Earlier, before the Trump-Kim summit, it was reported that Kim Jong-un was considering the test of a H-bomb in the Pacific Ocean as a response to Trump’s threat “to totally destroy North Korea”. A 400-page long US military report of 1996 by Bernard Le Mehaute and Shen Wang of the Rosenstiel School of Marine & Atmospheric Science has some clue that after detonation an expected shockwave radiating outward and carrying upwards of 140 kilotons of energy resulting in plasma unleashes into the water, sending massive amounts of water vapour and miscellaneous debris into the air.
Understandably, Moon Jae-in has reason to be anxious – if North Korea strikes Seoul with its latest 150 kilotons nuclear weapon, which it is capable of, a fireball of a radius of around 1.09 kilometres would vaporise all buildings inside and would instantly kill 215,270 people.

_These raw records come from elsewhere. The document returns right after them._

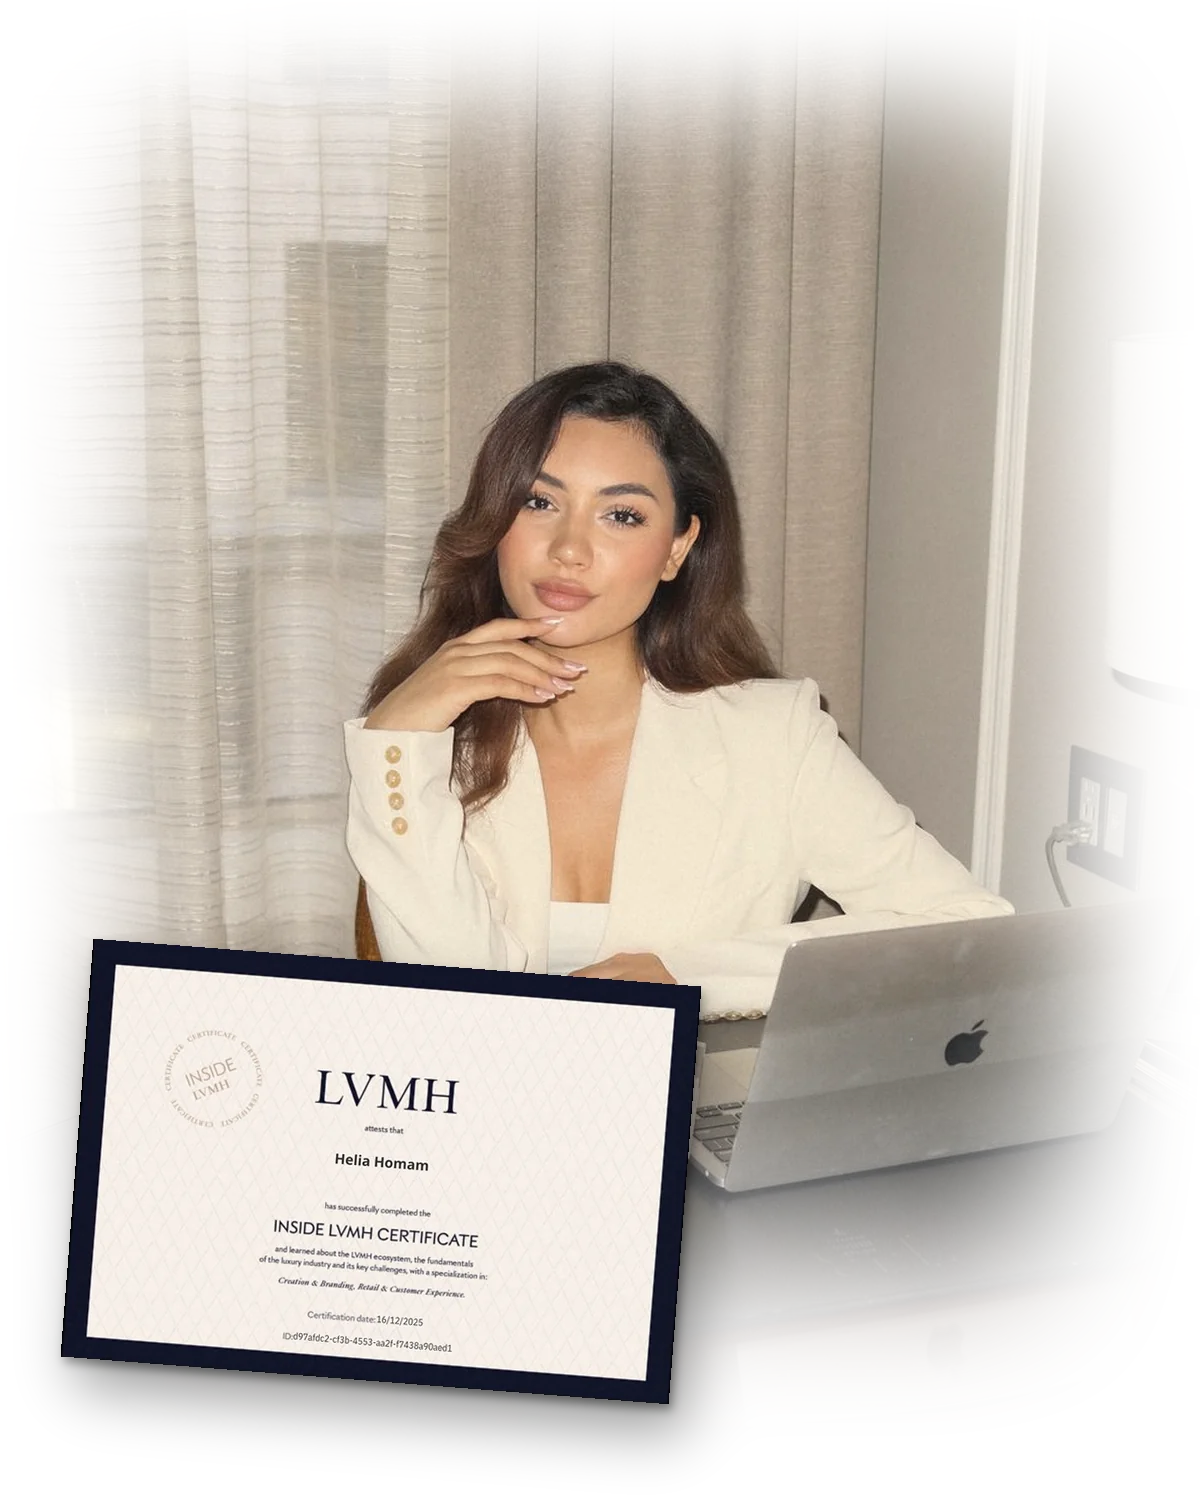
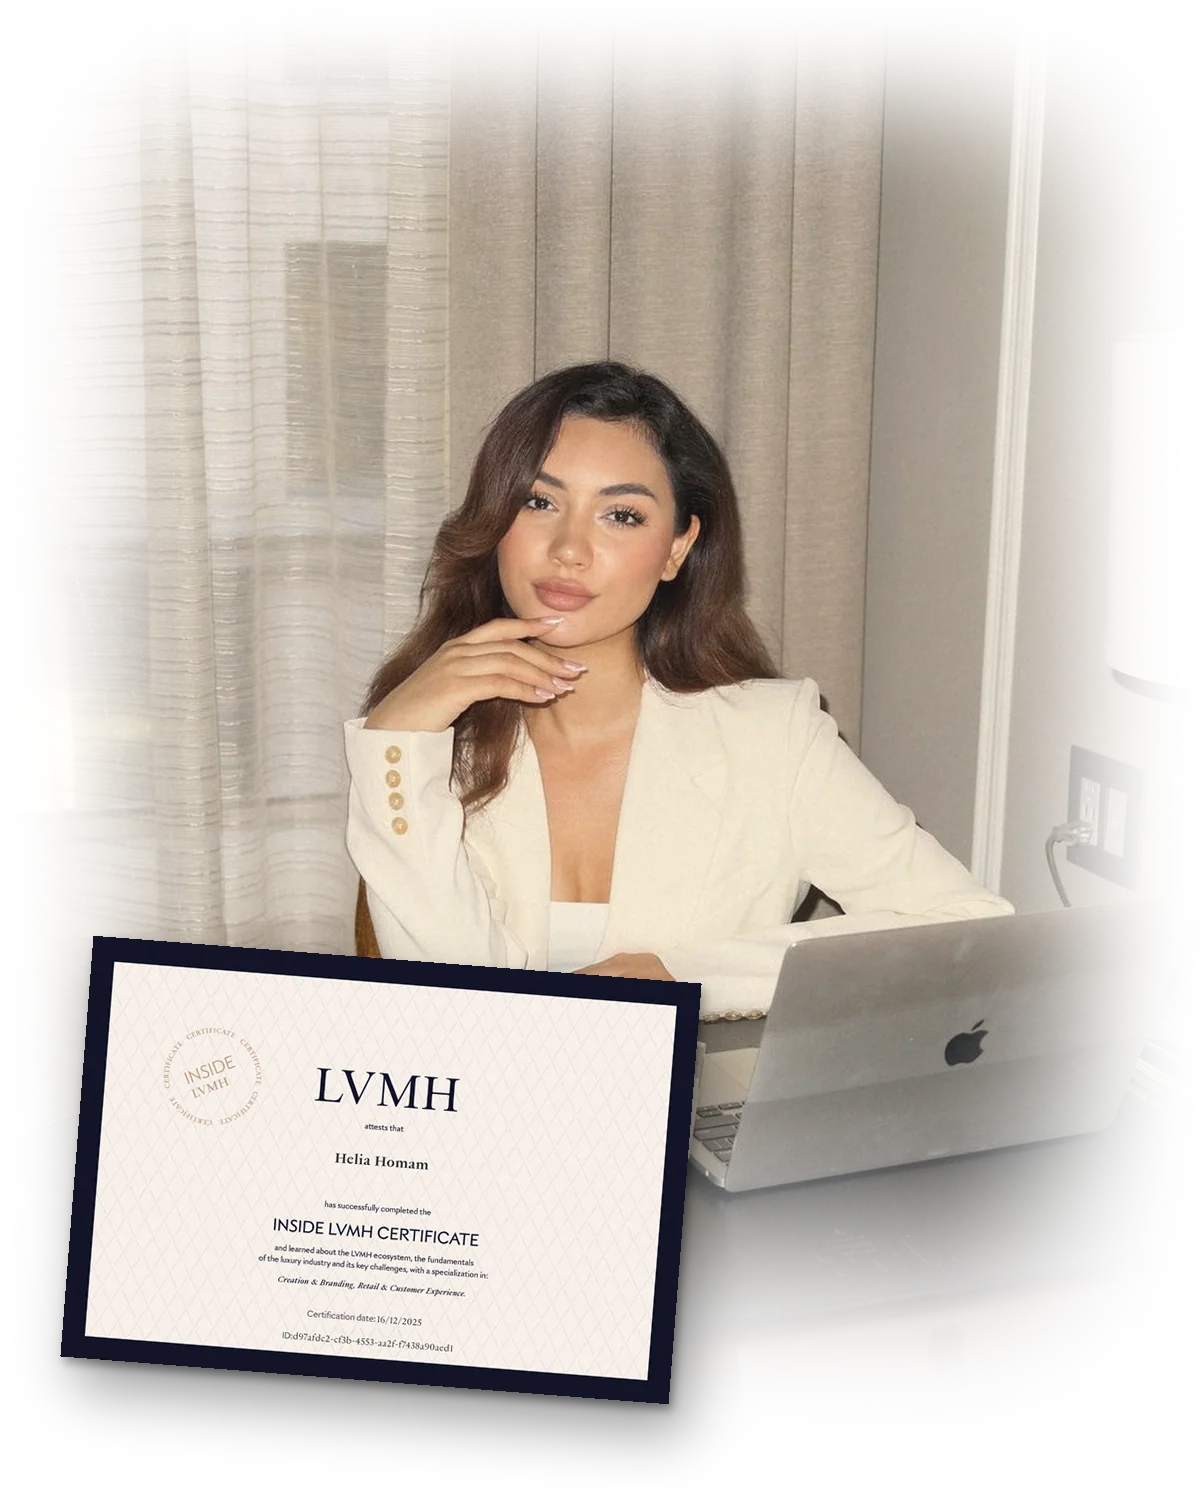
About: use the official LVMH certificate PDF for a sharper certificate
Claude-Session: https://claude.ai/code/session_01T8NNnyTMGnRn54J3c2BVxa

diff --git a/about.html b/about.html
@@ -266,7 +266,7 @@ footer { background: var(--black); padding: 80px 60px 40px; }
   </div>
   <div class="story-hero-img-wrap anim-right">
     <figure class="story-cert">
-      <img src="images/helia-lvmh-editorial.webp" srcset="images/helia-lvmh-editorial-sm.webp 600w, images/helia-lvmh-editorial.webp 1200w" sizes="(max-width: 960px) 92vw, 560px" alt="Helia Homam at her desk with her Inside LVMH Certificate in Creation &amp; Branding and Retail &amp; Customer Experience" width="1200" height="1500">
+      <img src="images/helia-lvmh-editorial.webp?v=2" srcset="images/helia-lvmh-editorial-sm.webp?v=2 600w, images/helia-lvmh-editorial.webp?v=2 1200w" sizes="(max-width: 960px) 92vw, 560px" alt="Helia Homam at her desk with her Inside LVMH Certificate in Creation &amp; Branding and Retail &amp; Customer Experience" width="1200" height="1500">
       <figcaption class="cert-cap"><span>Inside LVMH Certificate</span>Creation &amp; Branding · Retail &amp; Customer Experience</figcaption>
     </figure>
   </div>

This is according to the ‘Nukemap’ simulation.
A further 560,610 severely injured in radiation exposure are likely to die within several months or years. The core of a nuclear bomb can reach a whopping 66 million degrees Celsius, compared to 300,000 degrees Celcius of the Hiroshima explosion. Radiation with a 50-90 per cent mortality rate within 11.8 square kilometres would cause death between several hours and several weeks.
Neighbourhoods like Susong-Dong, Chungmuro, Migeun- Dong and Sinunno would be completely wiped out. That’s certainly not all – a thermal radiation causing third-degree burns up to 68.4 square kilometres from impact point would effectively wipe out Seoul and its 51.44 million people. Well, the neighouring countries, even North Korea, would not be able to escape. Millions would eventually die in North Korea, Japan, Taiwan and huge swathes of China.
And, we know very well that the “silly thing” might trigger the third world war with the possibility of many such bombings in different places on the globe, and thus a head of the state might not find it really “funny” to call his/her counterpart.
On the one hand, it is very difficult to monitor the North Korean nuclear programme. Also, there is a serious apprehension that Kim Jong-un might not give up the programme so easily. In early November, North Korea indicated that the country may consider returning to its previous “byungjin policy” of parallel development of the economy and nuclear weapons, originally announced by Kim in 2013, if the United States sticks to its current course.
While playing with the hypothetical ‘Doomsday Clock’ next time, the time gap to ‘midnight’ might widen a bit in January 2019 – courtesy the much-hyped Summit when the ‘Dotard’ shook hand with the ‘Little Rocket Man’ in Singapore. But, in order to make the planet a safer place, something more concrete than bubbles might be needed. Can we really hope for something more promising in the coming second Trump-Kim summit in early 2019?
The writer is Professor of Statistics, Indian Statistical Institute, Kolkata.